The most punishing part of an Indian cricketer’s calendar is the two month-long Indian Premiere League. It’s hard to pass-up the financially lucrative tournament for any player, but it could come at the cost of a player’s physicality.
On average, players like Kohli and Dhoni play between 15-20 matches during the IPL and often end-up in the business end of the tournament. It accounts for nearly a quarter of all their matches in a calendar year.
Including the IPL season, Kohli plays about 45 matches a year on average, and this year he’s already played 55.
This year is perhaps Kohli’s most taxing as Indian captain with 45 international appearances which included ten Test matches.
His Test match schedule is ordinary for a player consistently in the Indian squad, but as the hardest format, his commitment to the shorter formats could pose problems for the longer one. For the moment, they have not but it doesn’t mean it will be long before he will have to choose.
By and large, most athletes go through one major injury during their careers. Kohli has been fortunate in this instance, in part due to his relentless pursuit of being the fittest cricketer on the field but then they said the same thing about Novak Djokovic before injury stopped him in his stride.
No cricketer in the world plays as much and Kohli has the added burden of the Indian captaincy. The physical and mental taxation of the job is unparalleled and to date, which Kohli has handled it deftly. But even his body has its limits.
The longevity of Kohli’s career won’t depend on just his ability to score back-to-back centuries, but his choices to take breaks from the game without the fear of retribution from broadcasters and selectors. He should, indeed, take a leaf out of Roger Federer’s book.

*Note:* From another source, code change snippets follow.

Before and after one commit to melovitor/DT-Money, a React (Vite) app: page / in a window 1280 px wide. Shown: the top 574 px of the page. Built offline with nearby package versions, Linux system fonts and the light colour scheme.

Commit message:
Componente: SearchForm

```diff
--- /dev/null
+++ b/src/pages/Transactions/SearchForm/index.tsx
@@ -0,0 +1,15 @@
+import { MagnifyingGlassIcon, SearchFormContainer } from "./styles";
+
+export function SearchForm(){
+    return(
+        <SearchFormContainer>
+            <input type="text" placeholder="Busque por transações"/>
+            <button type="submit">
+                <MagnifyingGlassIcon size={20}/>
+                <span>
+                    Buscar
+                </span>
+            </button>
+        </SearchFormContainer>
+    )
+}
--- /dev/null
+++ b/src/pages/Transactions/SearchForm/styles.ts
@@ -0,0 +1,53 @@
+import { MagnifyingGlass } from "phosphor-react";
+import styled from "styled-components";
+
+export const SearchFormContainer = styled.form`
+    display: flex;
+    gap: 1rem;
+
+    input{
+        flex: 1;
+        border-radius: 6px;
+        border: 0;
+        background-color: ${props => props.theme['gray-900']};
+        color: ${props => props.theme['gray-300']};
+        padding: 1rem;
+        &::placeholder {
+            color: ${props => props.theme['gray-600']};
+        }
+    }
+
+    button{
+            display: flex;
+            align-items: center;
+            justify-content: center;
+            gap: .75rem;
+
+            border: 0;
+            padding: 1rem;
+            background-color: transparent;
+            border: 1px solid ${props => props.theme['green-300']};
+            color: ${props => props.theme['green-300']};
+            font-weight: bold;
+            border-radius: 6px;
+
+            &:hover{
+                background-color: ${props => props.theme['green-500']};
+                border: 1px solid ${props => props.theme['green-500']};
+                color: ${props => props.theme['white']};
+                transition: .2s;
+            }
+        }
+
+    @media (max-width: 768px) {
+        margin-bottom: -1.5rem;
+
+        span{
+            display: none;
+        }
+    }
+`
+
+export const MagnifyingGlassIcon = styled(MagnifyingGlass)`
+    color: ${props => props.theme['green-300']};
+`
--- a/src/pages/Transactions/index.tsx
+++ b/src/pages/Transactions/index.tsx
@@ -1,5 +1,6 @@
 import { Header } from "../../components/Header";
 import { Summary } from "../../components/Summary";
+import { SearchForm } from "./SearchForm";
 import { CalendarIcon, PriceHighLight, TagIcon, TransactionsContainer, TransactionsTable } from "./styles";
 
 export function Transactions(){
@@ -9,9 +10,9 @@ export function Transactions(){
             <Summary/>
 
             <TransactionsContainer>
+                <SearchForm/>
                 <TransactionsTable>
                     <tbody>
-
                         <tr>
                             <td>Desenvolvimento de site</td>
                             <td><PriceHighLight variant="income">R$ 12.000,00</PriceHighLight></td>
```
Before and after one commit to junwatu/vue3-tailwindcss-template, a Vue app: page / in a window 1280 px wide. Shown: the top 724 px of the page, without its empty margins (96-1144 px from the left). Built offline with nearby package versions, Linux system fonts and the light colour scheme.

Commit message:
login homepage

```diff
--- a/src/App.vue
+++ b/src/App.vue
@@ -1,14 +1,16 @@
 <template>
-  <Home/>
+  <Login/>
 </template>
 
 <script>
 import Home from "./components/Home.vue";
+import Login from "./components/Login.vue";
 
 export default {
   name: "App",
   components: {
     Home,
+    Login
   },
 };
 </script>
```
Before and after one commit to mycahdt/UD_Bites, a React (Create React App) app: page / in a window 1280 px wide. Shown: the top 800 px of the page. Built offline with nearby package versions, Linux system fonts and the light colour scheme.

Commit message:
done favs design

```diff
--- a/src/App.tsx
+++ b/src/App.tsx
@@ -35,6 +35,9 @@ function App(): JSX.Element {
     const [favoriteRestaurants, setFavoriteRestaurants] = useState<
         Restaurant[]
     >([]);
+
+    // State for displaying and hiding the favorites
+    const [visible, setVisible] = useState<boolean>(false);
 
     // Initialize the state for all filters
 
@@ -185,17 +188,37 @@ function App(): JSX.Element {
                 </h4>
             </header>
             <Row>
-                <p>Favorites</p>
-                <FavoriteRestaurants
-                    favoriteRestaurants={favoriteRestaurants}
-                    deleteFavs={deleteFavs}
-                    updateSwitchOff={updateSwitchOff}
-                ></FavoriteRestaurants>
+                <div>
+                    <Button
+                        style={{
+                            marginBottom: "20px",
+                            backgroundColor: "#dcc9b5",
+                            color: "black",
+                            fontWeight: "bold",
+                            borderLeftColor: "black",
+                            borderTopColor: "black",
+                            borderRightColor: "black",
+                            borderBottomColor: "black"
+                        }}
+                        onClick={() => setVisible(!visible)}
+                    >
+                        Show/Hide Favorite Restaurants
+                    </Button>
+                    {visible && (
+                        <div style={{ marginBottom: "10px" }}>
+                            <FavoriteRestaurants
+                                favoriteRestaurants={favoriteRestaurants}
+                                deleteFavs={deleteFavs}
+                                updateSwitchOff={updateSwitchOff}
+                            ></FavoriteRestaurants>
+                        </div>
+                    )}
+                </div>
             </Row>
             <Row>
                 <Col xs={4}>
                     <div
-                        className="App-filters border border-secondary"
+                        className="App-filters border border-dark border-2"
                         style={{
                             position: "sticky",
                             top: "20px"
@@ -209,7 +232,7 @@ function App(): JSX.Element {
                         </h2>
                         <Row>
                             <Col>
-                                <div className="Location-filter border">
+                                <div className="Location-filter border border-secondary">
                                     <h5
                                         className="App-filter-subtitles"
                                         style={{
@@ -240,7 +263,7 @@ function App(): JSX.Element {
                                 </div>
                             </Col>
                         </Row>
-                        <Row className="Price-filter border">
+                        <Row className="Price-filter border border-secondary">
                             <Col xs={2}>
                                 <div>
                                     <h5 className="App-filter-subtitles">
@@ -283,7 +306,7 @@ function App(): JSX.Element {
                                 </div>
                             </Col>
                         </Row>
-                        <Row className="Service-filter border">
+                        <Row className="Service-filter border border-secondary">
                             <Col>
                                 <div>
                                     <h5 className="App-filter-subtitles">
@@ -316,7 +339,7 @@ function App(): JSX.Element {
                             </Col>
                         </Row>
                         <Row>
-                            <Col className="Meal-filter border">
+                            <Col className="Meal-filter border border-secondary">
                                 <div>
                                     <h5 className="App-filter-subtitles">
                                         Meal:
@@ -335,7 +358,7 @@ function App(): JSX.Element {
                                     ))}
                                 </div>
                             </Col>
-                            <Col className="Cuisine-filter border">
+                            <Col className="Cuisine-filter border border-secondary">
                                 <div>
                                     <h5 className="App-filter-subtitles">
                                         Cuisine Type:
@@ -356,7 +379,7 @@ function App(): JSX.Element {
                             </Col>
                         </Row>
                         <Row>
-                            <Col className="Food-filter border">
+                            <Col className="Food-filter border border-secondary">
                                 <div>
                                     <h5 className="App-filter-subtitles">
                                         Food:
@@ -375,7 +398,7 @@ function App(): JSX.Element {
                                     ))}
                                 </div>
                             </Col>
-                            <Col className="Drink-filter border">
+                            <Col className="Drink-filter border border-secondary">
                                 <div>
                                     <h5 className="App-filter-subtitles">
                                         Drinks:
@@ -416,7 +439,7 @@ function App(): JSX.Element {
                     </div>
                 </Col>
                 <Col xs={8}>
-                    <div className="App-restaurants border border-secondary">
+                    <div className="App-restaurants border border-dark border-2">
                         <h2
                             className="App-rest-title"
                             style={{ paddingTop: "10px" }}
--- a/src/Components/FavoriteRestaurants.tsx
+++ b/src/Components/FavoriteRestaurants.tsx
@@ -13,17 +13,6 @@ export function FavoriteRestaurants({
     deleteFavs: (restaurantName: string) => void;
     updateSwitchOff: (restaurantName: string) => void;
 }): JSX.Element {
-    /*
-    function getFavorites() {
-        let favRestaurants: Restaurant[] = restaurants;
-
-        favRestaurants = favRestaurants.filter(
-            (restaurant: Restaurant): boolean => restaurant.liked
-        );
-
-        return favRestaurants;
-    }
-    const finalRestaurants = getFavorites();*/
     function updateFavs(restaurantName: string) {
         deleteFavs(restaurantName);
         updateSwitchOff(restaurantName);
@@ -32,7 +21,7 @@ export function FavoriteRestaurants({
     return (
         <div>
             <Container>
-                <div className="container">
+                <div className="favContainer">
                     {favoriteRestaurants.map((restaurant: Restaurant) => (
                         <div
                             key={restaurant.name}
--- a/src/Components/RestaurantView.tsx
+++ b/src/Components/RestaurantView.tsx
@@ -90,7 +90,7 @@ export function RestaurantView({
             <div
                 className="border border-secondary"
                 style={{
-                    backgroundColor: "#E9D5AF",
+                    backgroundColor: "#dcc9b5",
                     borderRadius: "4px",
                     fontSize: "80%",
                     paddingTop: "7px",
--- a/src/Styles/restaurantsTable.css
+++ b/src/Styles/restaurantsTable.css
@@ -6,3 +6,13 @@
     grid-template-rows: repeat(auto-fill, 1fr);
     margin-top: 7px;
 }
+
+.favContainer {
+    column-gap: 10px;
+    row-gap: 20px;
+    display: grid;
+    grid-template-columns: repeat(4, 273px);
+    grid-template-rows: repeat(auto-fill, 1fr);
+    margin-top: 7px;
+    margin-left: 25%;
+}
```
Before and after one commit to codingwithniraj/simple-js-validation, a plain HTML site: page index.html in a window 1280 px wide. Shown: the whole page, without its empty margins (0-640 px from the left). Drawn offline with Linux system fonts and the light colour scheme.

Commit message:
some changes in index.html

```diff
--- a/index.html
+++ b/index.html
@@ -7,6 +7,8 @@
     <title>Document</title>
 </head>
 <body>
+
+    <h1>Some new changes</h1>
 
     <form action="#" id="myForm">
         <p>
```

The greatest tennis player in history knows the importance of rest and recovery and we could all see what that did for him in 2017.